Version comparison data:

- - - -

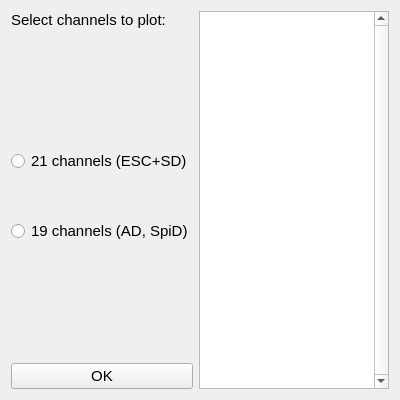
First picture: the form in ui/select_signals_form.ui, repository X-Augenstern/EAViz, before the edit.
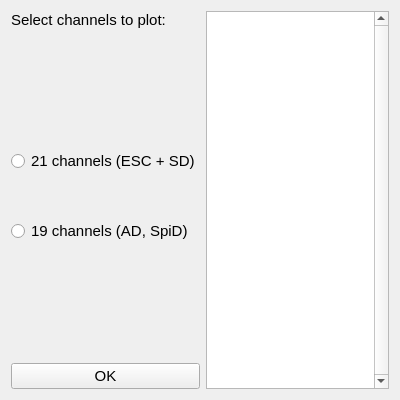
Second picture: the form after the edit.

```diff
--- a/ui/select_signals_form.ui
+++ b/ui/select_signals_form.ui
@@ -70,7 +70,7 @@
             </font>
            </property>
            <property name="text">
-            <string>21 channels (ESC+SD)</string>
+            <string>21 channels (ESC + SD)</string>
            </property>
            <property name="checkable">
             <bool>true</bool>
```
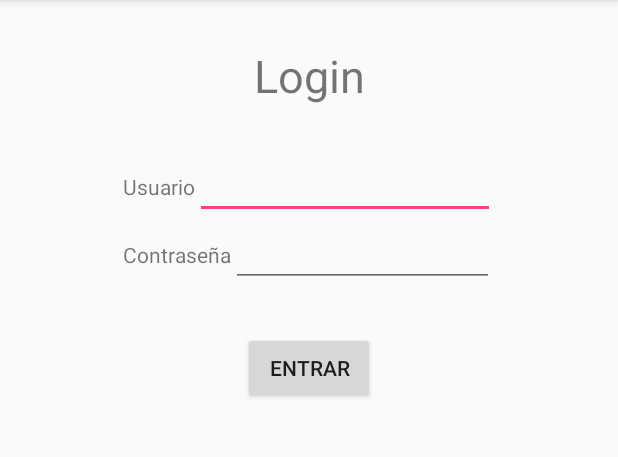
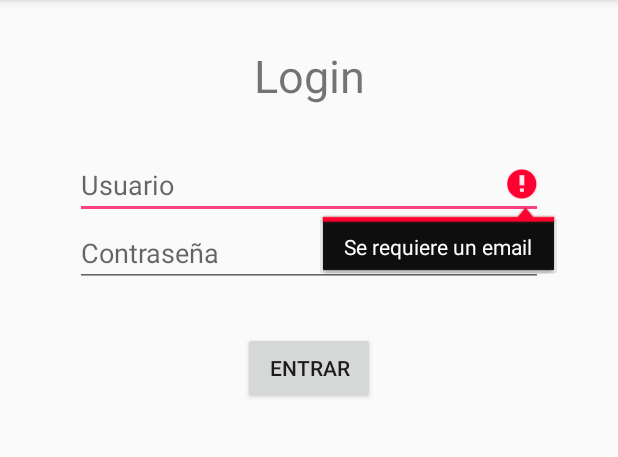
Before and after one commit to Loptt/remote-checkin-app, an Android app: the screen it shows after launch (MainActivity), after a tap on "ENTRAR", on a phone screen of 412 x 824 dp, the part 84-541 px from its top. Run offline under Robolectric (Android 15) with nearby library versions, the phone set to English and light mode, and no system bars; our stand-ins replace Firebase (no records; nobody signed in at launch, a user with empty details on screens opened directly).

Commit message:
Added login and checkin activity

```diff
--- a/QualtecCheckIn/app/src/main/AndroidManifest.xml
+++ b/QualtecCheckIn/app/src/main/AndroidManifest.xml
@@ -16,6 +16,7 @@
                 <category android:name="android.intent.category.LAUNCHER" />
             </intent-filter>
         </activity>
+        <activity android:name=".CheckInActivity"></activity>
     </application>
 
 </manifest>
--- a/QualtecCheckIn/app/src/main/java/com/carlos/qualteccheckin/MainActivity.java
+++ b/QualtecCheckIn/app/src/main/java/com/carlos/qualteccheckin/MainActivity.java
@@ -1,20 +1,29 @@
 package com.carlos.qualteccheckin;
 
+import android.app.ProgressDialog;
+import android.content.Intent;
+import android.support.annotation.NonNull;
 import android.support.v7.app.AppCompatActivity;
 import android.os.Bundle;
 import android.view.View;
 import android.widget.Button;
 import android.widget.EditText;
+import android.widget.Toast;
 
+import com.google.android.gms.tasks.OnCompleteListener;
+import com.google.android.gms.tasks.Task;
+import com.google.firebase.auth.AuthResult;
 import com.google.firebase.auth.FirebaseAuth;
 
-public class MainActivity extends AppCompatActivity {
+public class MainActivity extends AppCompatActivity implements View.OnClickListener {
 
     private Button loginButton;
     private EditText usernameEditText;
     private EditText passwordEditText;
 
     private FirebaseAuth firebaseAuth;
+
+    private ProgressDialog progressDialog;
 
     @Override
     protected void onCreate(Bundle savedInstanceState) {
@@ -27,11 +36,71 @@ public class MainActivity extends AppCompatActivity {
 
         firebaseAuth = FirebaseAuth.getInstance();
 
-        loginButton.setOnClickListener(new View.OnClickListener() {
+        loginButton.setOnClickListener(this);
+    }
+
+    private void signInUser() {
+        String username = usernameEditText.getText().toString().trim();
+        String password = passwordEditText.getText().toString().trim();
+
+        if (username.isEmpty()) {
+            usernameEditText.setError("Se requiere un email");
+            usernameEditText.requestFocus();
+
+            //Toast.makeText(MainActivity.this, "Por favor, introduce un usuario",
+              //      Toast.LENGTH_SHORT).show();
+
+            return;
+        }
+
+        if (password.isEmpty()) {
+            passwordEditText.setError("Se requiere una contraseña");
+            passwordEditText.requestFocus();
+
+            //Toast.makeText(MainActivity.this, "Por favor introduce una contraseña",
+            //        Toast.LENGTH_SHORT).show();
+
+            return;
+        }
+
+        progressDialog = new ProgressDialog(MainActivity.this);
+        progressDialog.setMessage("Autenticando");
+        progressDialog.show();
+
+        firebaseAuth.signInWithEmailAndPassword(username, password).addOnCompleteListener(this,
+                new OnCompleteListener<AuthResult>() {
             @Override
-            public void onClick(View v) {
+            public void onComplete(@NonNull Task<AuthResult> task) {
 
+                progressDialog.dismiss();
+
+                if (task.isSuccessful()) {
+                    //Successful login
+                    Toast.makeText(MainActivity.this, "Login Successful",
+                            Toast.LENGTH_SHORT).show();
+
+                    //TODO: Add actions on successful login
+                    Intent intent = new Intent(MainActivity.this, CheckInActivity.class);
+                    intent.addFlags(Intent.FLAG_ACTIVITY_CLEAR_TOP);
+                    startActivity(intent);
+
+                } else {
+                    //Failed login
+                    Toast.makeText(MainActivity.this, "Login Failed",
+                            Toast.LENGTH_SHORT).show();
+
+                    //TODO: Add actions on failed login
+                }
             }
         });
     }
+
+    @Override
+    public void onClick(View v) {
+        switch (v.getId()) {
+            case R.id.main_login_button:
+                signInUser();
+                break;
+        }
+    }
 }
--- a/QualtecCheckIn/app/src/main/res/layout/activity_main.xml
+++ b/QualtecCheckIn/app/src/main/res/layout/activity_main.xml
@@ -15,42 +15,24 @@
         android:textSize="30dp"
         android:gravity="center"/>
 
-    <LinearLayout
+
+    <EditText
+        android:hint="@string/user"
+        android:inputType="textEmailAddress"
+        android:id="@+id/main_username"
         android:layout_width="match_parent"
         android:layout_height="wrap_content"
-        android:orientation="horizontal"
-        android:gravity="center_horizontal">
+        android:layout_marginHorizontal="50dp"/>
 
-        <TextView
-            android:layout_width="wrap_content"
-            android:layout_height="wrap_content"
-            android:text="@string/user"/>
 
-        <EditText
-            android:id="@+id/main_username"
-            android:layout_width="200dp"
-            android:layout_height="wrap_content" />
-
-    </LinearLayout>
-
-    <LinearLayout
+    <EditText
+        android:hint="@string/password"
+        android:inputType="textPassword"
+        android:id="@+id/main_password"
         android:layout_width="match_parent"
         android:layout_height="wrap_content"
-        android:orientation="horizontal"
-        android:gravity="center_horizontal">
+        android:layout_marginHorizontal="50dp"/>
 
-        <TextView
-            android:layout_width="wrap_content"
-            android:layout_height="wrap_content"
-            android:text="@string/password"/>
-
-        <EditText
-            android:inputType="textPassword"
-            android:id="@+id/main_password"
-            android:layout_width="175dp"
-            android:layout_height="wrap_content" />
-
-    </LinearLayout>
 
     <Button
         android:id="@+id/main_login_button"
--- a/QualtecCheckIn/app/src/main/res/values/strings.xml
+++ b/QualtecCheckIn/app/src/main/res/values/strings.xml
@@ -3,4 +3,6 @@
     <string name="login">Login</string>
     <string name="user">Usuario</string>
     <string name="password">Contraseña</string>
+    <string name="enter">Entrar</string>
+    <string name="exit">Salir</string>
 </resources>
```
Also changed, not shown: QualtecCheckIn/app/src/main/java/com/carlos/qualteccheckin/CheckInActivity.java (added, +38 -0 lines), QualtecCheckIn/app/src/main/res/layout/activity_check_in.xml (added, +40 -0 lines), QualtecCheckIn/app/build.gradle (line endings or trailing spaces).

- - - -

Problem to solve => Look through the entries above and copy each line that has "Toast" in it.

Your response =>
+import android.widget.Toast;
+            //Toast.makeText(MainActivity.this, "Por favor, introduce un usuario",
+              //      Toast.LENGTH_SHORT).show();
+            //Toast.makeText(MainActivity.this, "Por favor introduce una contraseña",
+            //        Toast.LENGTH_SHORT).show();
+                    Toast.makeText(MainActivity.this, "Login Successful",
+                            Toast.LENGTH_SHORT).show();
+                    Toast.makeText(MainActivity.this, "Login Failed",
+                            Toast.LENGTH_SHORT).show();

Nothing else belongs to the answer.